At the market on Saturday, a hawk was having face-off with a squirrel--and after a good 15 minutes of everyone staring up at the drama in the trees, fifty or so photographers clammoring up lampposts to get a better shot, and more cell phone cameras pointed at the pair than should be allowed, they simply decided to go their separate ways, and no blood was rendered. Another farmer reminded me that those Discovery Channel nature shows take days to shoot, and include hours and hours and hours of that kind of interaction--nothing. The money shot is harder to come by. So to speak.

1 comment:

SmokyMtnMander said...

I spent almost a year observing a pair of bald eagles and their nest full of two not-so-small babies for the US Fish and Wildlife Service while some construction was occuring along a road in very close proximity to their nest. The idea was to observe stress-related behaviors and, if required, stop any construction activities until whatever it was that was causing the birds to act unusually no longer was bothering them. I spent day after day sitting under a longleaf pine tree in my folder chair with binoculars, a camera, notepad, and cell phone at the ready.

The birds watched the trucks, me, flew around, fed their babies fish, birds, and once...even a very small alligator. I know because I took pictures of the carcass once it was thrown "overvboard". The entire time, jackhammers were hammering, bulldozers were dozering, and trucks of all shapes and sizes were hurdling down this quasi-rural road in Polk County, Florida.
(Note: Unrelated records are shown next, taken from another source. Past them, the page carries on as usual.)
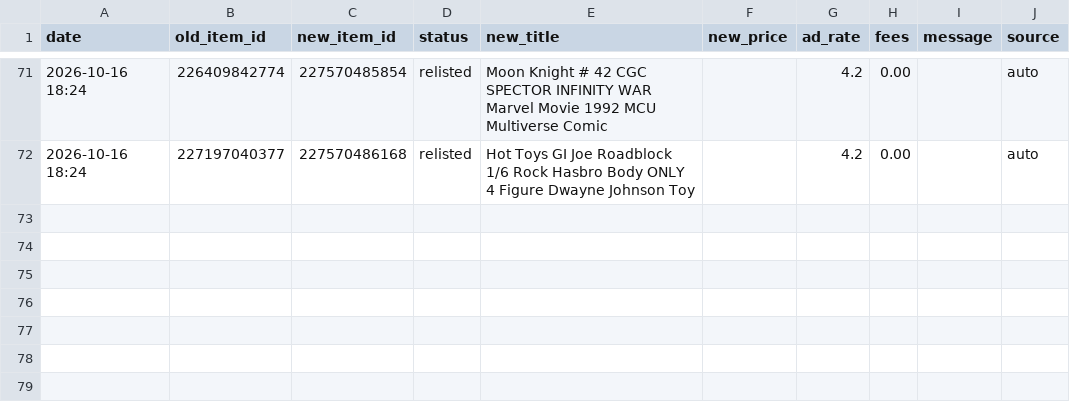
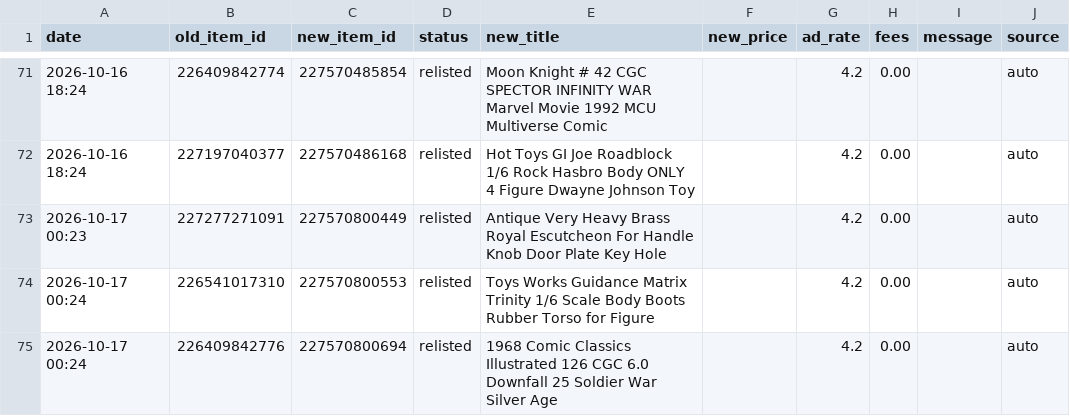
Before and after one commit to cromcomics1/ig-ebay-poster, a CSV file: log.csv, drawn as a sheet; only a part is shown, gaps mark what is left out.

Commit message:
Sell-similar log: 3 entries

```diff
--- a/log.csv
+++ b/log.csv
@@ -72 +72,4 @@ date,old_item_id,new_item_id,status,new_title,new_price,ad_rate,fees,message,sou
 2026-10-16 18:24,227197040377,227570486168,relisted,Hot Toys GI Joe Roadblock 1/6 Rock Hasbro Body ONLY 4 Figure Dwayne Johnson Toy,,4.2,0.00,,auto
+2026-10-17 00:23,227277271091,227570800449,relisted,Antique Very Heavy Brass Royal Escutcheon For Handle Knob Door Plate Key Hole,,4.2,0.00,,auto
+2026-10-17 00:24,226541017310,227570800553,relisted,Toys Works Guidance Matrix Trinity 1/6 Scale Body Boots Rubber Torso for Figure,,4.2,0.00,,auto
+2026-10-17 00:24,226409842776,227570800694,relisted,1968 Comic Classics Illustrated 126 CGC 6.0 Downfall 25 Soldier War Silver Age,,4.2,0.00,,auto
```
Not once did the birds seem to even notice the comotion. They raised two healthy chicks to young eagles (still brown-headed until they reach sexual maturity) that eventually left the nest. Thus, ending my need for being there. I remember thinking....nature will persevere. It will take all things in stride and survive. Even if it means not getting a moments privacy while some guy ogles you all day with his binoculars. Could we say the same thing about ourselves?